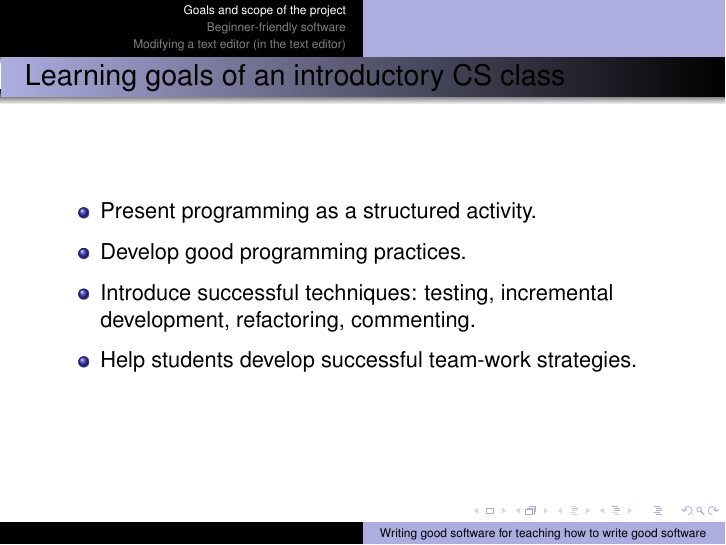
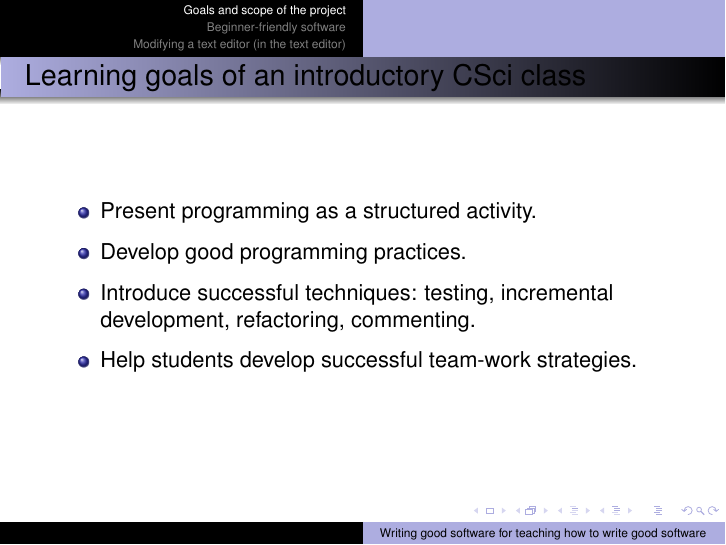
Before and after one commit to elenam/ClojureJuly9UMMpresentation, LaTeX slides (July9UMMpresentation.tex): page 4 of 13. Compiled offline with pdfLaTeX.

Commit message:
Fixed some typyos

```diff
--- a/July9UMMpresentation.tex
+++ b/July9UMMpresentation.tex
@@ -51,7 +51,7 @@ Advisor: Elena Machkasova \par
 
 \begin{frame}[fragile]
 \frametitle{The project}
-Developing materials and tools for teaching an introductory CS class using a new programming language Clojure.
+Developing materials and tools for teaching an introductory CSci class using a new programming language Clojure.
 
 Clojure: appeared in 2007, is similar to the current language used in UMM introductory class, but provides additional benefits
 (support for execution on multiple processors, a wide community developing libraries, used in industry).
@@ -64,7 +64,7 @@ Past work:
 \end{frame}
 
 \begin{frame}[fragile]
-\frametitle{Learning goals of an introductory CS class}
+\frametitle{Learning goals of an introductory CSci class}
 \begin{itemize}
 \item Present programming as a structured activity.
 \item Develop good programming practices.
```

● **Goal of the exercise**: A bare number should be your reply: how many lines in the entries above include the word "class".

● **Response to this exercise**: 5